This article analyses the impact of interorganizational mobility on academic performance. We develop a theoretical framework based on the job-matching approach adapted for researchers. The empirical analysis studies the careers of a sample of 171 UK academics, spanning 1957-2005. We find no evidence that mobility per se increases academic performance. Only mobility to "better" departments has a positive weakly significant impact, while downward mobility reduces researchers' productivity.
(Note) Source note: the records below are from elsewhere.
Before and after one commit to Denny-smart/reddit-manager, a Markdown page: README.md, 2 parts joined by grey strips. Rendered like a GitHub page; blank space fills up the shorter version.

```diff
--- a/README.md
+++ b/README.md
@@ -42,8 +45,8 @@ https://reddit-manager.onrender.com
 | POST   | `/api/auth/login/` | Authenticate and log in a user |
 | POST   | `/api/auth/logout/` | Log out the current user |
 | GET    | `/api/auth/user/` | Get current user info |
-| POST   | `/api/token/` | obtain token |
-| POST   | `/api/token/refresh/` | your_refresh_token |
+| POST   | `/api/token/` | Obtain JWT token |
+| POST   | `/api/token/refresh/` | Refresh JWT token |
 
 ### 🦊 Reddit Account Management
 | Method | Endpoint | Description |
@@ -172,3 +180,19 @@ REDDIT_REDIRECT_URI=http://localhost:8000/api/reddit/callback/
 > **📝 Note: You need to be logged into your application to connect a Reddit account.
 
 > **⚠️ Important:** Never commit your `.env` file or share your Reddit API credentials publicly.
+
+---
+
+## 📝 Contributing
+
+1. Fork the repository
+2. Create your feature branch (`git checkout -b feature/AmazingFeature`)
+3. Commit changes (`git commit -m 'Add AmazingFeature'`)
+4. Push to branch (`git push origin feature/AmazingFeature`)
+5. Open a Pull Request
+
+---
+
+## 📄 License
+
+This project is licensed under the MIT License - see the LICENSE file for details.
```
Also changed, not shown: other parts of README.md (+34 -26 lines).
Job mobility is always associated with a short-term decrease in performance.
ASJC Scopus subject areas
- Economics and Econometrics